*REQUIRED WORK*. Gather all lines from the material that contain "Roger".

-- MATERIAL FOR THE TASK follows --

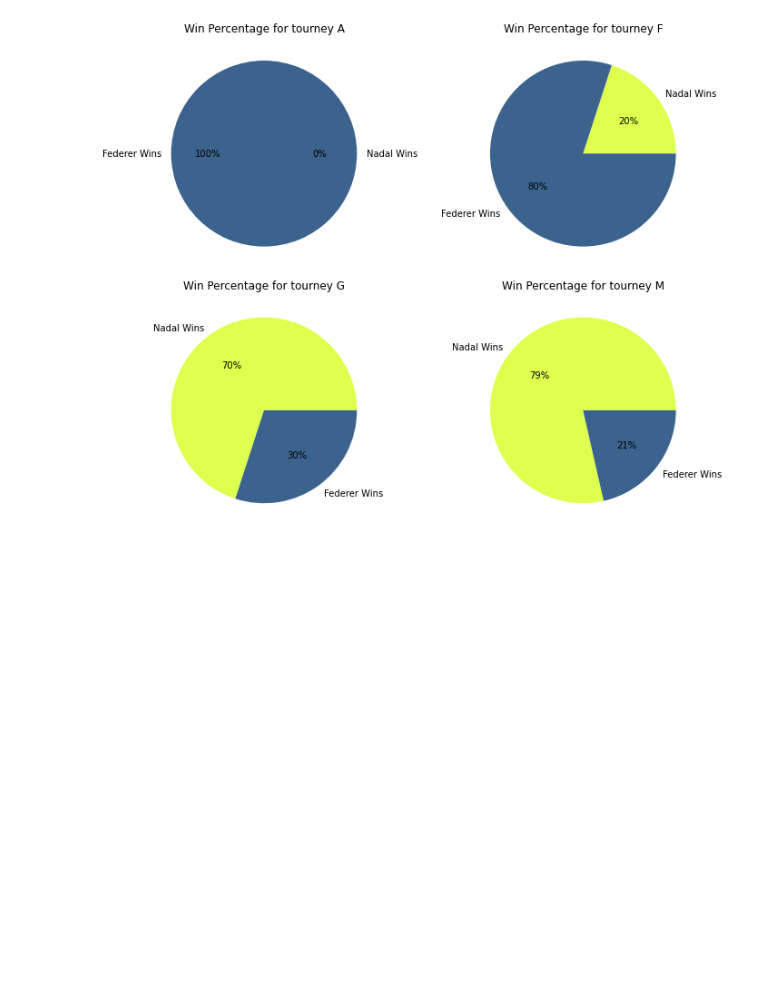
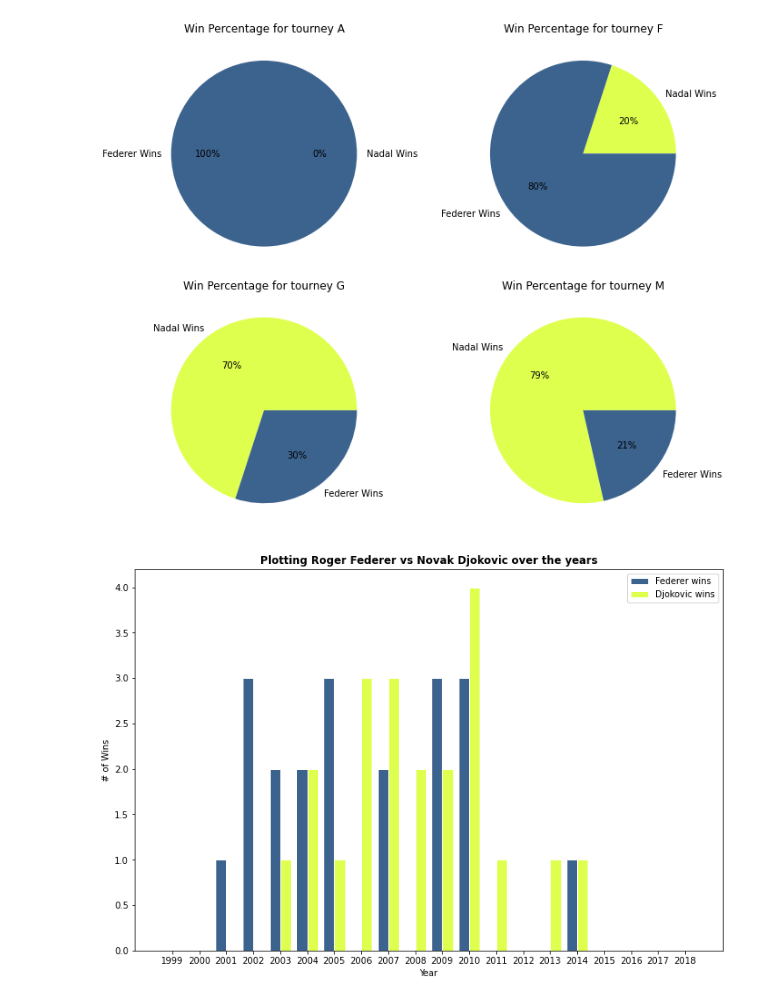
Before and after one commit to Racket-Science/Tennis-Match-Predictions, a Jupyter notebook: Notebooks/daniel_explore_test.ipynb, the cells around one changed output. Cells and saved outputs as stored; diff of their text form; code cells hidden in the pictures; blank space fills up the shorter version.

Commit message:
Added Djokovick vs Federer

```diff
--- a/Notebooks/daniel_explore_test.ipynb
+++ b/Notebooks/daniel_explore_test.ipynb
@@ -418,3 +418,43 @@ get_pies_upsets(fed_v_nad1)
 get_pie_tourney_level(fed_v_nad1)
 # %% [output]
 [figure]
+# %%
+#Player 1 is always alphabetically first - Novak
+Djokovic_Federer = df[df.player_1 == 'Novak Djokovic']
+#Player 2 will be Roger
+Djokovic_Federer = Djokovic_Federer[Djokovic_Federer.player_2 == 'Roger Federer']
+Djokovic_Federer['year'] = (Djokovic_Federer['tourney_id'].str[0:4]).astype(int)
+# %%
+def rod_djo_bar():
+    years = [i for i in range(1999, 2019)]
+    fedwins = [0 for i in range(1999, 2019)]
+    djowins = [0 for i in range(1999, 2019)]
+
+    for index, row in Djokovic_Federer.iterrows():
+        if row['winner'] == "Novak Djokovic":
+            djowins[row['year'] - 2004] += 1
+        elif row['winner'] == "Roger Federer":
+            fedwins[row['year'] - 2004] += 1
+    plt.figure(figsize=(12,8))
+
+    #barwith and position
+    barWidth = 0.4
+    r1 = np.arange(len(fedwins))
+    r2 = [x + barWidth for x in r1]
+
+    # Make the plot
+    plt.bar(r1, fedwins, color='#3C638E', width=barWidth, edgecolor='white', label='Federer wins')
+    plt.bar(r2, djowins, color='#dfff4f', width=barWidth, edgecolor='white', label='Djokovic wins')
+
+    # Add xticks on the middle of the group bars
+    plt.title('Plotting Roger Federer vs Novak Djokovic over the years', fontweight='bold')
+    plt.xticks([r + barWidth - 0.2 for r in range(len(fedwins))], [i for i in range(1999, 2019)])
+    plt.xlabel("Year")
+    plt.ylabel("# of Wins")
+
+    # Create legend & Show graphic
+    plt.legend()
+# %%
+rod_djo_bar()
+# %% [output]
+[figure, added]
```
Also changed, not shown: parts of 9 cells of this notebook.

-- MATERIAL FOR THE TASK concluded --

*WRITTEN RESPONSE*.
+#Player 2 will be Roger
+Djokovic_Federer = Djokovic_Federer[Djokovic_Federer.player_2 == 'Roger Federer']
+        elif row['winner'] == "Roger Federer":
+    plt.title('Plotting Roger Federer vs Novak Djokovic over the years', fontweight='bold')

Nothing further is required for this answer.